Pumps are also used for diverse applications ranging from transfer of potatoes to peeling the skin of hazelnuts in chocolate manufacture, and to cut metal sheets in areas that are too hazardous to cut by a gas flame torch. The artificial heart is also a mechanical pump. The heart-lung machines used during open heart surgeries perform the function of the heart using roller pumps.
1.3 Types of pumps
Pumps can be classified in various ways. A typical classification of rotating shaft (kinetic) pumps is given in Appendix A
Pumps based on their principle of operation are primarily classified into:
- Positive displacement pumps (reciprocating, plunger type of pumps)
- Roto-dynamic pumps (Centrifugal pumps)
- Other pumps
1.3.1 Positive displacement pumps
Positive displacement pumps, which lift a given volume of the fluid for each cycle of operation, can be divided into two main classes, Reciprocating and Rotary.
Reciprocating pumps include piston, plunger, and diaphragm types. Rotary pumps include gear, lobe, screw, vane, peripheral and progressive cavity pumps.
1.3.2 Rotodynamic pumps

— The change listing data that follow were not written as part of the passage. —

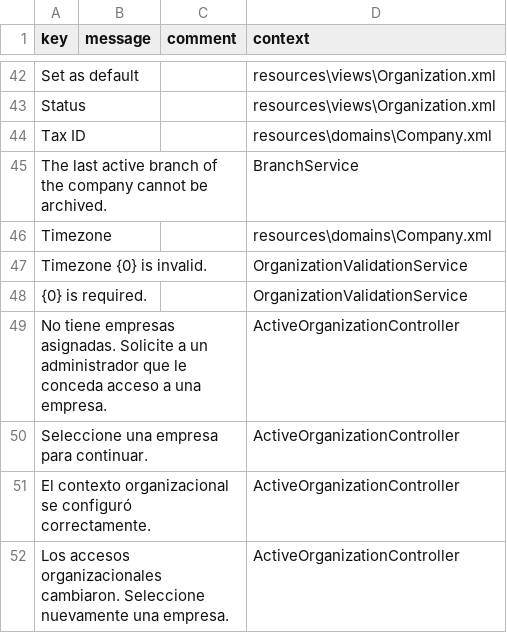
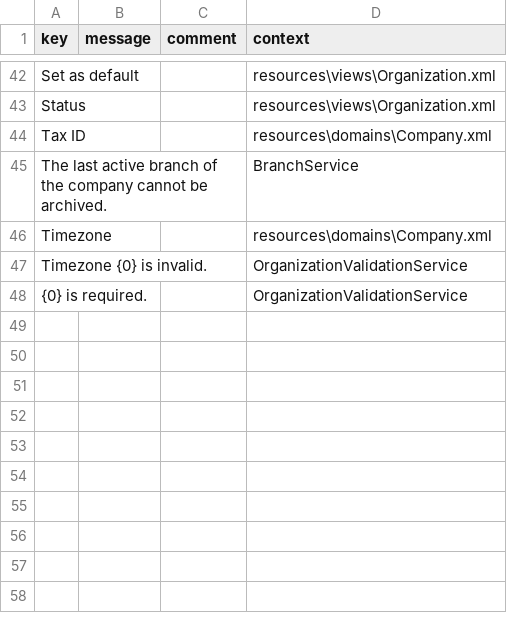
Before and after one commit to edarkea/ax-erp, a CSV file: modules/odc-organization/src/main/resources/i18n/messages.csv, drawn as a sheet; only a part is shown, gaps mark what is left out; the diff names each change by its address in the sheet, - before the commit and + after, or states it on an @@ line.

Commit message:
add: make context for user companies and branches

```diff
--- a/modules/odc-organization/src/main/resources/i18n/messages.csv
+++ b/modules/odc-organization/src/main/resources/i18n/messages.csv
-row 49: No tiene empresas asignadas. Solicite a un administrador que le conceda acceso a una empresa. |  |  | ActiveOrganizationController
-row 50: Seleccione una empresa para continuar. |  |  | ActiveOrganizationController
-row 51: El contexto organizacional se configuró correctamente. |  |  | ActiveOrganizationController
-row 52: Los accesos organizacionales cambiaron. Seleccione nuevamente una empresa. |  |  | ActiveOrganizationController
```
Also changed, not shown: modules/odc-organization/src/main/resources/security/permissions.csv, 18 other files.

Rotodynamic pumps, also called Centrifugal pumps, raise the pressure of a liquid by imparting velocity energy to it, and then converting it to pressure energy. Centrifugal pumps include radial, axial, and mixed flow types.
A radial flow pump is commonly referred to as a straight centrifugal pump; the most common type is the volute pump. Fluid enters the pump through the eye of impeller, which is rotating at high speed. The fluid is accelerated radially outwards into the pump casing. A partial vacuum is created that continuously draws more fluid into the pump, provided it is properly primed.
In the axial flow centrifugal pumps, the rotor is a propeller, and the fluid flows parallel to the axis of the shaft. In a mixed flow pump, the direction of the liquid from the impeller is between that of the radial and axial flow pumps.
1.3.3 Other types of pumps
Many other types of pumps exist, including electromagnetic pumps, jet pumps and hydraulic ram pumps.
1.4 Reciprocating pumps
Reciprocating pumps are positive displacement pumps based on the principle of the 2000-year-old pump made by the Greek inventor, Ctesibius.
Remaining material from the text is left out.